Extracted information START

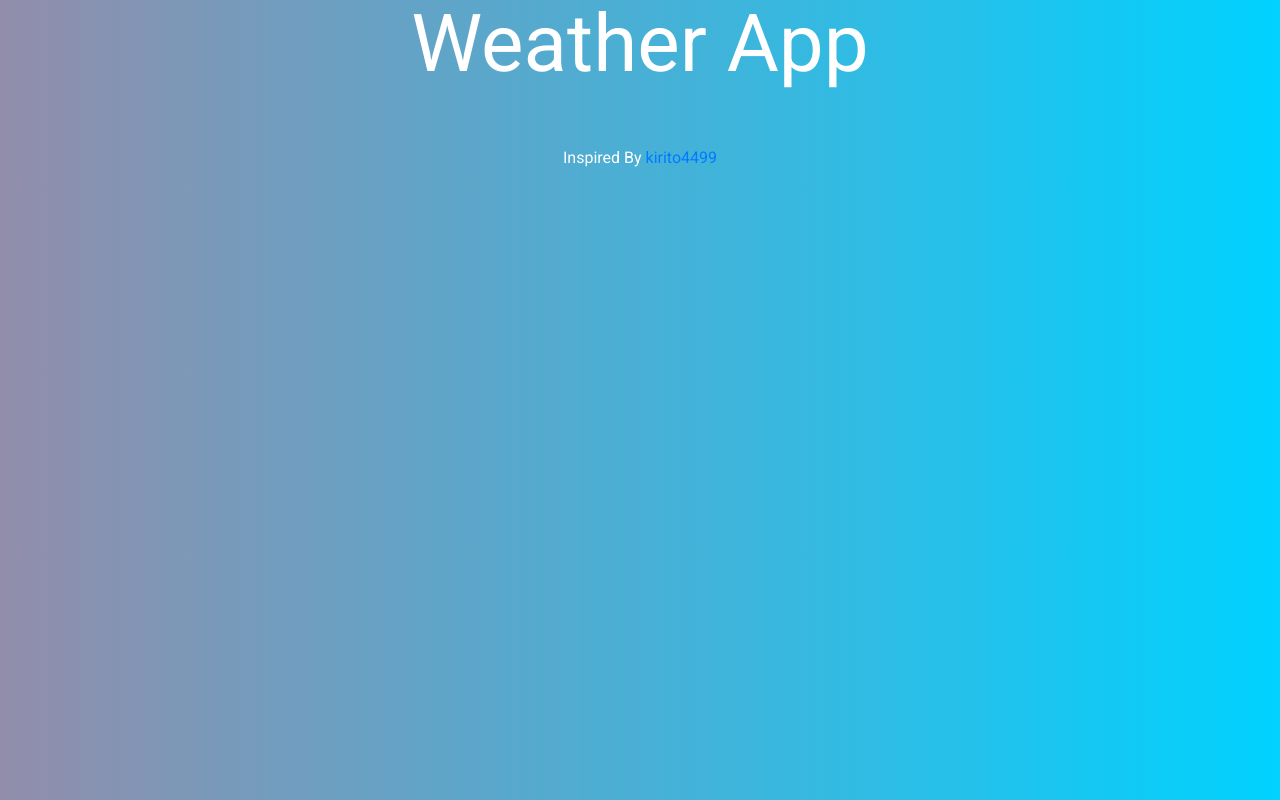
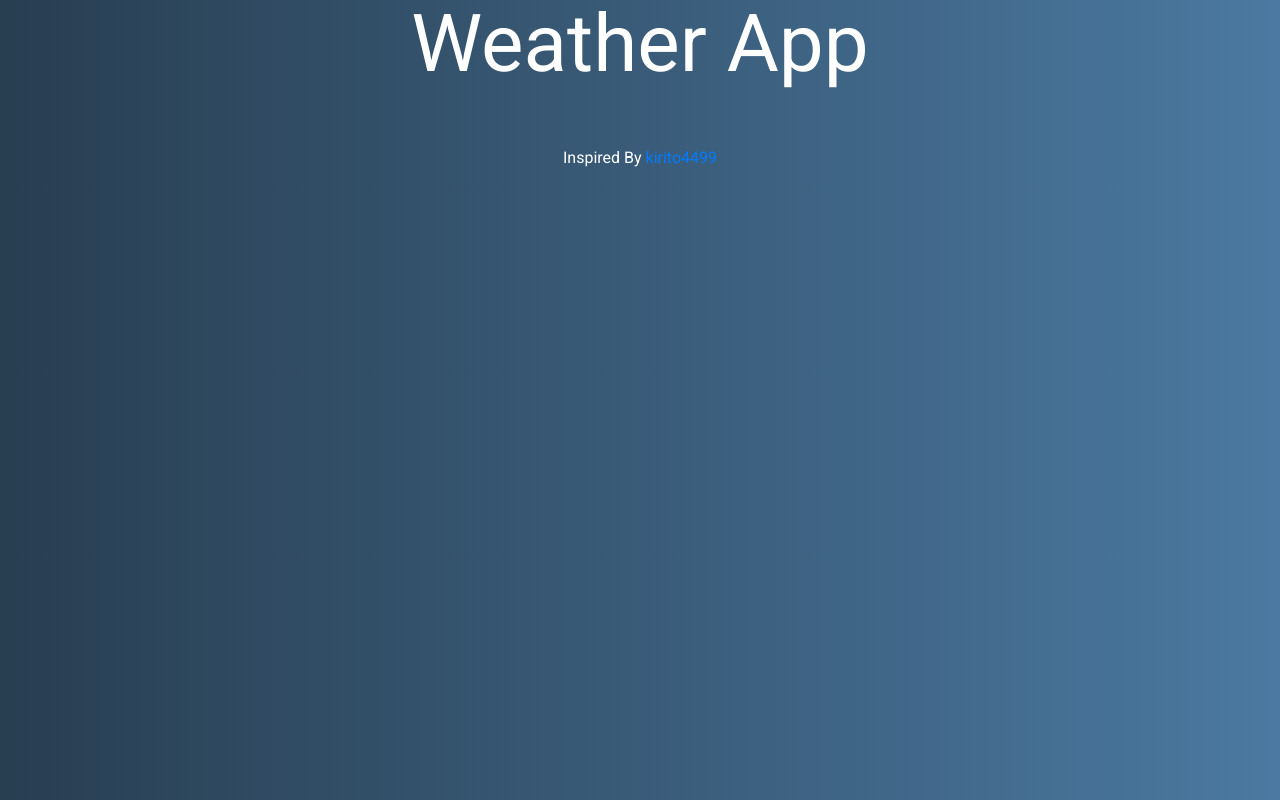
Before and after one commit to kirito4499/Weather-app, a plain HTML site: page index.html in a window 1280 px wide. Drawn offline with nearby package versions, Linux system fonts and the light colour scheme.

Commit message:
change the background

```diff
--- a/css/style.css
+++ b/css/style.css
@@ -3,10 +3,9 @@
 body {
     font-family: 'Roboto';
     color: #fff;
-    background: #00d2ff;  /* fallback for old browsers */
-    background: -webkit-linear-gradient(to right, #928DAB, #00d2ff);  /* Chrome 10-25, Safari 5.1-6 */
-    background: linear-gradient(to right, #928DAB, #00d2ff); /* W3C, IE 10+/ Edge, Firefox 16+, Chrome 26+, Opera 12+, Safari 7+ */
-
+    background: #4B79A1;  /* fallback for old browsers */
+    background: -webkit-linear-gradient(to right, #283E51, #4B79A1);  /* Chrome 10-25, Safari 5.1-6 */
+    background: linear-gradient(to right, #283E51, #4B79A1); /* W3C, IE 10+/ Edge, Firefox 16+, Chrome 26+, Opera 12+, Safari 7+ */
 }
 
 .status p {
```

Extracted information END

**Task to carry out:** Reprint the listing above verbatim but drop the images.

**Answer area:**
Before and after one commit to kirito4499/Weather-app, a plain HTML site: page index.html in a window 1280 px wide. Drawn offline with nearby package versions, Linux system fonts and the light colour scheme.

Commit message:
change the background

```diff
--- a/css/style.css
+++ b/css/style.css
@@ -3,10 +3,9 @@
 body {
     font-family: 'Roboto';
     color: #fff;
-    background: #00d2ff;  /* fallback for old browsers */
-    background: -webkit-linear-gradient(to right, #928DAB, #00d2ff);  /* Chrome 10-25, Safari 5.1-6 */
-    background: linear-gradient(to right, #928DAB, #00d2ff); /* W3C, IE 10+/ Edge, Firefox 16+, Chrome 26+, Opera 12+, Safari 7+ */
-
+    background: #4B79A1;  /* fallback for old browsers */
+    background: -webkit-linear-gradient(to right, #283E51, #4B79A1);  /* Chrome 10-25, Safari 5.1-6 */
+    background: linear-gradient(to right, #283E51, #4B79A1); /* W3C, IE 10+/ Edge, Firefox 16+, Chrome 26+, Opera 12+, Safari 7+ */
 }
 
 .status p {
```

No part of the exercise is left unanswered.